I SPENT a little time recently walking through Rotherham town centre with PC Paul Jameson from the central neighbourhood team.
We passed the imposing front of the Minster, strolled along the shopping streets, dropped in on some of the shops and then visited a cafe and stalls in the market.
The market was especially busy — and I bought a bargain pack of Lincolnshire sprouts which should keep me going through Christmas to the New Year.
In McDonalds restaurant two Police Community Support Officers, Ashley Hill and Tina Green, had set up a stall at the entrance with information about crime prevention, and were talking to many of those who were passing through.
I met the manager, Andy Bainbridge, and the owner, Franco Ventura, who told me about his business and the others in the centre.
I hadn’t appreciated until I met him just how critical it is for the retailers to see the town centre footfall not just maintained but increased — profit margins can be very tight and incidents or just bad weather can soon depress numbers.
He asked me how long I thought the average customer stayed in a fast-food restaurant like his.
I had no idea, but was very surprised when he said it was 20 minutes.
In other words, if businesses like his are to be able to maintain themselves they need a steady flow of people coming into town, looking round the shops and dropping in for a coffee, all through the day.

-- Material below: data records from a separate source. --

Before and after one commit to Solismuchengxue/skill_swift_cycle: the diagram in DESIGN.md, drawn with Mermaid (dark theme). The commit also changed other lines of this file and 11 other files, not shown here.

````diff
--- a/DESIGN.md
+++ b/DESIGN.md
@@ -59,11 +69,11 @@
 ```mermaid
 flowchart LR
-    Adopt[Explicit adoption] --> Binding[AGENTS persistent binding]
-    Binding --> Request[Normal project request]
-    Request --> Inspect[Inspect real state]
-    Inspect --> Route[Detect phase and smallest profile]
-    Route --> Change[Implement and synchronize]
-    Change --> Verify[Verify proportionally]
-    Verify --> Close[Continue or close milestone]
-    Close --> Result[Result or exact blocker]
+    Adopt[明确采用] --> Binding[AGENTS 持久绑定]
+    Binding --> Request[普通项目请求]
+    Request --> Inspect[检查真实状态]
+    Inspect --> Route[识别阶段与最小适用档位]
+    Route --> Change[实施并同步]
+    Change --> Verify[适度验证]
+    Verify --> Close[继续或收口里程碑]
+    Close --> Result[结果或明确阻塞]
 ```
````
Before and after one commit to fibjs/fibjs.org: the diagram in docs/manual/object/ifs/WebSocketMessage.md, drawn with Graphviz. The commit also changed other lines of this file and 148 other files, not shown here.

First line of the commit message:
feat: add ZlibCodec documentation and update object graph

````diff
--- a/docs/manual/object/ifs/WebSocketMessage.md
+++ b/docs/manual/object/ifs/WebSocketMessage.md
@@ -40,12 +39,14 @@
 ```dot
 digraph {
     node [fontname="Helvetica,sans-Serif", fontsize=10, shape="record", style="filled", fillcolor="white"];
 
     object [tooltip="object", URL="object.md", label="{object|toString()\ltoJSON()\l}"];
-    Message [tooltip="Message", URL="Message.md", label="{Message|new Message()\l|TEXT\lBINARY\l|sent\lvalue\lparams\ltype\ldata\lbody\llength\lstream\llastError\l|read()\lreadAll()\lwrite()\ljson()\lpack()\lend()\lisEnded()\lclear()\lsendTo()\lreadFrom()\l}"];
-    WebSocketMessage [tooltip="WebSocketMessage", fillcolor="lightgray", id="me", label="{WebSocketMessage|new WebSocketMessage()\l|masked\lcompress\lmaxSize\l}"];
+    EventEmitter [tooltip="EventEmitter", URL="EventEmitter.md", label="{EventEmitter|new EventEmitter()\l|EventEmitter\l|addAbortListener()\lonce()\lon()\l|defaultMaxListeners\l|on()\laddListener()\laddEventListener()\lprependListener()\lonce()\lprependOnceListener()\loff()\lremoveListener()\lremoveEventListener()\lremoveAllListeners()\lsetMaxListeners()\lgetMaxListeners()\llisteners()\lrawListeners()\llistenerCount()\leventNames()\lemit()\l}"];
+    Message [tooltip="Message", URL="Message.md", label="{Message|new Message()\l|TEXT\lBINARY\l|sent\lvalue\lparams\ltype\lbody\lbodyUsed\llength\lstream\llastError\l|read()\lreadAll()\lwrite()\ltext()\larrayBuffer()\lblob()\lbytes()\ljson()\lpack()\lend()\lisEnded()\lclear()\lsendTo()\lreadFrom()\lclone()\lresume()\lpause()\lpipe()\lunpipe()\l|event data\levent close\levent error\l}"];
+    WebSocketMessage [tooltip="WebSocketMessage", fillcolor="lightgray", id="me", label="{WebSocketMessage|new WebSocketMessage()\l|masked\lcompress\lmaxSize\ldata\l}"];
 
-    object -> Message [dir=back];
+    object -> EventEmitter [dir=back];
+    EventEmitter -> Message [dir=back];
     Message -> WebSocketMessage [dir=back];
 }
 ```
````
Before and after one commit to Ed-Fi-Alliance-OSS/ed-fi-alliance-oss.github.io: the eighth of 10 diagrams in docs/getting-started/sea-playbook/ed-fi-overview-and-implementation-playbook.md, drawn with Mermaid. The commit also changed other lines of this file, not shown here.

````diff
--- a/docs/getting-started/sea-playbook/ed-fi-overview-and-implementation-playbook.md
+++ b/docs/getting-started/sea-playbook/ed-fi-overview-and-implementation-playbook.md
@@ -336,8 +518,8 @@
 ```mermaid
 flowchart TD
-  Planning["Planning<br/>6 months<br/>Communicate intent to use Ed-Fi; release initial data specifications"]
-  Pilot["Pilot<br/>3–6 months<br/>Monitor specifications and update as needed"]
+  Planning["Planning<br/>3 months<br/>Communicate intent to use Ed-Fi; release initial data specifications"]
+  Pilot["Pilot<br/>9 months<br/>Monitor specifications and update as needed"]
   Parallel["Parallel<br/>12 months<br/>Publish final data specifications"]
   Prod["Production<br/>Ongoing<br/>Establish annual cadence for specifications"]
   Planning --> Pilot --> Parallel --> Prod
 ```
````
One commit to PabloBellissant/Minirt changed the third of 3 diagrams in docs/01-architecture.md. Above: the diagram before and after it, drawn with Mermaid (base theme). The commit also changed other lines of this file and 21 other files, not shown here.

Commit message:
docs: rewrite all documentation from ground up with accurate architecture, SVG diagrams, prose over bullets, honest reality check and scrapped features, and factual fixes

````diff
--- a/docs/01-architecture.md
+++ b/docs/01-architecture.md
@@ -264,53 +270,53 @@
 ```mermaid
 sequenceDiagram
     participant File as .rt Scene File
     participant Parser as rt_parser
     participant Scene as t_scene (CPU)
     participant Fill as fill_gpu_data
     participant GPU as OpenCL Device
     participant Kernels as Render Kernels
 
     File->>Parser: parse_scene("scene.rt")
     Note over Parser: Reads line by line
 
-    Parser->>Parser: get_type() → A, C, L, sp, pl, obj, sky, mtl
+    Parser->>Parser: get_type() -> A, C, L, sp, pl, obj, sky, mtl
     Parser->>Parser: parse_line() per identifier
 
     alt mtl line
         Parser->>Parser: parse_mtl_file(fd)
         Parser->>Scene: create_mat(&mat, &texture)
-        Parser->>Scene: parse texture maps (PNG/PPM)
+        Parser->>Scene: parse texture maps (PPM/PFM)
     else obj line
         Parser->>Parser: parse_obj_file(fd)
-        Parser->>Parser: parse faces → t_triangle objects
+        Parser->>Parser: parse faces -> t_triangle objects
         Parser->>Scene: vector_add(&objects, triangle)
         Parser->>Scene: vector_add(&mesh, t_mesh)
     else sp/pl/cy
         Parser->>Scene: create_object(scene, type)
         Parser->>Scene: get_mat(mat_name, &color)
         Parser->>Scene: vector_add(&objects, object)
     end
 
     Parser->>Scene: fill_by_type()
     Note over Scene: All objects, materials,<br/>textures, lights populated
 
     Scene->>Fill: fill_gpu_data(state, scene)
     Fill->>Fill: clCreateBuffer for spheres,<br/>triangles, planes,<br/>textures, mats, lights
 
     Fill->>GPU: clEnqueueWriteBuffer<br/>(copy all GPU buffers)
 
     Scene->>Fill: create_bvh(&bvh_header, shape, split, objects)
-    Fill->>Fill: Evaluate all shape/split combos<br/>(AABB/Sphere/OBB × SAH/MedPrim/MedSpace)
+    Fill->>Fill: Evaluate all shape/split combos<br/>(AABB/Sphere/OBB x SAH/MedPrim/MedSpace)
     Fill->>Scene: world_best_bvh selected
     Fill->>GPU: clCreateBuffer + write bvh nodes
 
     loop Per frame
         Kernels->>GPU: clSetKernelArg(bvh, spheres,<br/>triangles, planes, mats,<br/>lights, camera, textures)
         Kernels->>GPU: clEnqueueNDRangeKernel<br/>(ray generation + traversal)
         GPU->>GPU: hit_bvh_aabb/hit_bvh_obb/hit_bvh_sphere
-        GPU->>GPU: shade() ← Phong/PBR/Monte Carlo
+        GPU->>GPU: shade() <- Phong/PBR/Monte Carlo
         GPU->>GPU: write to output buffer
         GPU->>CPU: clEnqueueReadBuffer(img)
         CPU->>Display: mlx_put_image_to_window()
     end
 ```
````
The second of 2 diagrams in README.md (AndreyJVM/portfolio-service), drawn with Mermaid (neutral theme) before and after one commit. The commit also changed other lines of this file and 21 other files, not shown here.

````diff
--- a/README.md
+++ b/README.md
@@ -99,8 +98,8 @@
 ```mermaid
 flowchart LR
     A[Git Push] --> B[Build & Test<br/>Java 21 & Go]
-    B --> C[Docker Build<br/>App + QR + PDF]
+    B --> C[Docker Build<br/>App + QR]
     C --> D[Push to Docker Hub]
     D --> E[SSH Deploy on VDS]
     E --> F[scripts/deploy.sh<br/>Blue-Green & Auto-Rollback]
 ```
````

Which is where the police come in.
People will not visit the town centre or its shops if they have to contend with aggressive begging or are anxious about street robberies or have to confront people with drug or alcohol issues.
A steady and visible police presence helps to deter crime and increase the sense of safety.
In addition, a regular team of officers who get to know the area and the retailers can work with the agencies that tackle those non-crime issues that nevertheless cause as much disquiet and put people off coming in.
This is well understood by the Rotherham centre police team who are forming strong relationships with retailers and business owners.
This can only get stronger as we look forward to increased numbers of police officers joining the force in coming years.
We all have a part to play in making the town centre somewhere we are happy to visit and spend time.
Dr Alan Billings, Police and Crime Commissioner for South Yorkshire